A group of abortion opponents gathered Wednesday morning outside the clinic, one of three in Austin that offer abortions. Celie Harden knelt in the dirt, rosary in hand, and prayed, even as a man drove past yelling profanities at the group.
Harden said she thought it was “fantastic” that regular citizens now have the ability to sue clinics and others who help facilitate illegal abortions. “It’s like a citizen’s arrest. If someone runs through a red light right in front of you, you go to a policeman and say, ‘Hey, did you see that?’ ”
Texas Right to Life began soliciting “anonymous tips” on its website and asking for volunteers to “join the team of pro-lifers working to enforce” the law. An online form asks tipsters to submit information about how the abortion ban may have been violated and to name a clinic or doctor potentially involved. The organization says it will “ensure that these lawbreakers are held accountable for their actions.”
In Fort Worth, the Whole Woman’s Health clinic had 27 patients left in the waiting room Tuesday night who were seeking to end their pregnancies. One longtime physician who was on call was in tears, concerned about the approaching midnight deadline.
Outside the clinic, antiabortion advocates had set up lights in the parking lot.
“We were under surveillance. This is not abstract — this is real for our team,” said Amy Hagstrom Miller, chief executive of Whole Woman’s Health, which is the lead challenger to S.B. 8 in court. “This morning, I woke up feeling deep sadness. I’m worried. I am numb.”
She and other providers and advocates said they would keep fighting the bill and pushing for access to a full range of reproductive health care for women, including directing women to other states where it is still legal to terminate their pregnancies.
“We have been here before, and we’ll continue serving our patients however we legally can and fighting for their right to safe, compassionate abortion care,” Miller said.
Heather Gardner, executive director of the antiabortion Central Texas Coalition for Life, said her organization will start distributing fliers explaining the ban to abortion clinics in that part of the state. Although Gardner said she does not expect to file lawsuits herself to enforce the ban, she said her organization would advise people who come to her to report any illegal abortions.

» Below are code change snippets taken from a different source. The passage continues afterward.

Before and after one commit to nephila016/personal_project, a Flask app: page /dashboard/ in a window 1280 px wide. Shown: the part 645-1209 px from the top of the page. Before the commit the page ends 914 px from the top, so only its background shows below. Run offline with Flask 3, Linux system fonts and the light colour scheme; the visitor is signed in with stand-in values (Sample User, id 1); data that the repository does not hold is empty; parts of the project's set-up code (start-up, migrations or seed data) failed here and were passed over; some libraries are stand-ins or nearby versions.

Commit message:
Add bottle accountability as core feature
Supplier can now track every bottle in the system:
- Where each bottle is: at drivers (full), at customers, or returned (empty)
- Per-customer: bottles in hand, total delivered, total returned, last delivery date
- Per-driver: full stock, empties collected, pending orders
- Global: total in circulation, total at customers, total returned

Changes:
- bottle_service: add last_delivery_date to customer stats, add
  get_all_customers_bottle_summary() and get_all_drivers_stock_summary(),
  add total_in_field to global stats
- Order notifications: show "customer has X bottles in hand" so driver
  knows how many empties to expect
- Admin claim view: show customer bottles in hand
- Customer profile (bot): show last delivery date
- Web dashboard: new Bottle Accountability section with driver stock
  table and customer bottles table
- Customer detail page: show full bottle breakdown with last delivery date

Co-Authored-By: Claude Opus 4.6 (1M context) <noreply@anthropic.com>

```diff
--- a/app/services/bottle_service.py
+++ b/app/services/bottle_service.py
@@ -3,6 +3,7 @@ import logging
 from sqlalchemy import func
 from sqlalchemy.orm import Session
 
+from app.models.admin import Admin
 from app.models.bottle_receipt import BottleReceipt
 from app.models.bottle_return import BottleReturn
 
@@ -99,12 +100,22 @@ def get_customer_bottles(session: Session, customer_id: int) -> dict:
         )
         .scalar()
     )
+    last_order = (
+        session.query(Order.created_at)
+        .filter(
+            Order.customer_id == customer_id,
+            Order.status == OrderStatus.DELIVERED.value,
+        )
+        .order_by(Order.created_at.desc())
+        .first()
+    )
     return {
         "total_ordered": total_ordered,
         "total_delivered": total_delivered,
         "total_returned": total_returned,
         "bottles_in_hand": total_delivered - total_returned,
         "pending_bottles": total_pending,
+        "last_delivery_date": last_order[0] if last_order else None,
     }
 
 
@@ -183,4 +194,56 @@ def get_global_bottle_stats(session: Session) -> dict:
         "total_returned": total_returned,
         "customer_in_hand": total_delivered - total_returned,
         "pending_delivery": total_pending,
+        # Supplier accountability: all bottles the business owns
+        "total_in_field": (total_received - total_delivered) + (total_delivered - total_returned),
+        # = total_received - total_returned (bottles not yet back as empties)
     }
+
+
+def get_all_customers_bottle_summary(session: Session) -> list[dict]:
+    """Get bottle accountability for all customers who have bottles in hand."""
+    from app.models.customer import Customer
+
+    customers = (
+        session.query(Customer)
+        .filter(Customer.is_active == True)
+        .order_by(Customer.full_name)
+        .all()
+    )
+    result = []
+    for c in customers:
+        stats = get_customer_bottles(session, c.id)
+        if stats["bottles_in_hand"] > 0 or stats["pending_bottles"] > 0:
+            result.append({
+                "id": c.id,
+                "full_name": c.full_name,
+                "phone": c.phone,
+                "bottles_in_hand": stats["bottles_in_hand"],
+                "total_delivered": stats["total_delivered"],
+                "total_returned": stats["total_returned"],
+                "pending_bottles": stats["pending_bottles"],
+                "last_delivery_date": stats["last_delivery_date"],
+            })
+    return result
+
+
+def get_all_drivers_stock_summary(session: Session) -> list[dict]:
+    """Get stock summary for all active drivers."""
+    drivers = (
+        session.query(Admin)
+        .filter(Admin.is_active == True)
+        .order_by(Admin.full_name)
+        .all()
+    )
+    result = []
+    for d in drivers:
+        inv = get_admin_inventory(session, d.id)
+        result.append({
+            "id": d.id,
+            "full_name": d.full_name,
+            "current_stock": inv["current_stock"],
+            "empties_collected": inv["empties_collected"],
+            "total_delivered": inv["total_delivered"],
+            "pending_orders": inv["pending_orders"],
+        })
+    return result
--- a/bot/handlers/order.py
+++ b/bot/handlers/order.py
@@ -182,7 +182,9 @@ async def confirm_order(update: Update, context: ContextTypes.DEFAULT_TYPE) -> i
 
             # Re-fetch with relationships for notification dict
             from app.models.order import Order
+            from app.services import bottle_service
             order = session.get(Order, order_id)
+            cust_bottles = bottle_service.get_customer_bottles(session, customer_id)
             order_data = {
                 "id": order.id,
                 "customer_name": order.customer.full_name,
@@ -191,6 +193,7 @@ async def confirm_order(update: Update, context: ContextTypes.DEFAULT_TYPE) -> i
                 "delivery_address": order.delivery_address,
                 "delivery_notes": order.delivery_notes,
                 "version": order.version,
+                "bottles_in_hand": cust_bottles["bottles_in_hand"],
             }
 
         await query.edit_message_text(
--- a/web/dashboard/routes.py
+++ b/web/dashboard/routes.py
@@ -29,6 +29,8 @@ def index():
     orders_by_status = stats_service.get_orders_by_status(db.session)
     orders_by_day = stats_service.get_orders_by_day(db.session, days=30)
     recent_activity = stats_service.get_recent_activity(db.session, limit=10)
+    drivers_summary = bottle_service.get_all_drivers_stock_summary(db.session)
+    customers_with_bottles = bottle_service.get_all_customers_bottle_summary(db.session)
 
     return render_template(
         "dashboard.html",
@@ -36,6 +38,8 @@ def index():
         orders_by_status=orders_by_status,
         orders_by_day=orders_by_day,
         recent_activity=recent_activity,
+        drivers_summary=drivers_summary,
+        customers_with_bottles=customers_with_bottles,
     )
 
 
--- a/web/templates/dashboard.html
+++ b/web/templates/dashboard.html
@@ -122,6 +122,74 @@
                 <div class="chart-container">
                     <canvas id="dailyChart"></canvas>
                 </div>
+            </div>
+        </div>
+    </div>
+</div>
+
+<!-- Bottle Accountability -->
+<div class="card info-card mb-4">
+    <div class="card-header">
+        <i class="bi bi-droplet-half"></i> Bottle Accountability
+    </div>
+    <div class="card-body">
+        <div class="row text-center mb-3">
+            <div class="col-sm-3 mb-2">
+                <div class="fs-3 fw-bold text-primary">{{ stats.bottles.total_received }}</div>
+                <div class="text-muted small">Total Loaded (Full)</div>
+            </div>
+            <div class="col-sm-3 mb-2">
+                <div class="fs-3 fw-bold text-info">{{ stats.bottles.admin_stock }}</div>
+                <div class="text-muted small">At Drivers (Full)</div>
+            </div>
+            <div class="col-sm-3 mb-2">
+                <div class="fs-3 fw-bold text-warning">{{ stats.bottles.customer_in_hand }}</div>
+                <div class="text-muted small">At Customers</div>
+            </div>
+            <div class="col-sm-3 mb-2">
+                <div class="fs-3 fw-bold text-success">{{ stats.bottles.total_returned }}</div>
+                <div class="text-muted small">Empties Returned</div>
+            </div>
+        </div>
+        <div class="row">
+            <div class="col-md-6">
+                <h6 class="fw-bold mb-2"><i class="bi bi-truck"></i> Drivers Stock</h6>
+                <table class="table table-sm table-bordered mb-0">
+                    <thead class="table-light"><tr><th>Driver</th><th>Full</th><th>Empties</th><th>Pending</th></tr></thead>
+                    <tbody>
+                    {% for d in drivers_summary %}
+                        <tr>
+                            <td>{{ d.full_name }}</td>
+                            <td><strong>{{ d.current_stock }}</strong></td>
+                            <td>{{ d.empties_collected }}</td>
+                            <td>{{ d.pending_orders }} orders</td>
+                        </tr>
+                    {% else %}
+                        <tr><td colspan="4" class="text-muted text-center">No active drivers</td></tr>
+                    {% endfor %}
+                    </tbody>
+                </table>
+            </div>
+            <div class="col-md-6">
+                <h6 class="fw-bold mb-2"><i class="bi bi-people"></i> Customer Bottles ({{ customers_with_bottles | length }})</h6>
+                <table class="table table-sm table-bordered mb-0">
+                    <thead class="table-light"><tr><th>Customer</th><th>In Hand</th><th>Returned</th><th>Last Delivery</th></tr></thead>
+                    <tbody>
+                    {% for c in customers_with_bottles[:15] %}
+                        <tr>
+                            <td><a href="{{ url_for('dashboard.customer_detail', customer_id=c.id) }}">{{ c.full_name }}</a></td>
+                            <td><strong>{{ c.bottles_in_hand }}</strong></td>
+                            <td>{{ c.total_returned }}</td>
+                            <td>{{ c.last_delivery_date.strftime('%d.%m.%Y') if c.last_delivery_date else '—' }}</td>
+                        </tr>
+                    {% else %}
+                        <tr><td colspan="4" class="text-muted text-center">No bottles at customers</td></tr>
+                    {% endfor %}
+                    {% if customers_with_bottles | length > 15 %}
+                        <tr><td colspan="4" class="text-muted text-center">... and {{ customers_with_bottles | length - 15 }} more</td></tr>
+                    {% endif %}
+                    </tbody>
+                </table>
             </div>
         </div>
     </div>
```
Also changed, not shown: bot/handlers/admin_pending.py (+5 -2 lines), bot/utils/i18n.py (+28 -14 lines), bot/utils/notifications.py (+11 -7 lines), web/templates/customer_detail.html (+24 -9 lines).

“We would do what we could to see what legal action could be taken,” Gardner said. “We wouldn’t want to let that go, because they need to be held accountable.”
Wax-Thibodeaux reported from Lubbock, Tex., and Kitchener reported from Austin.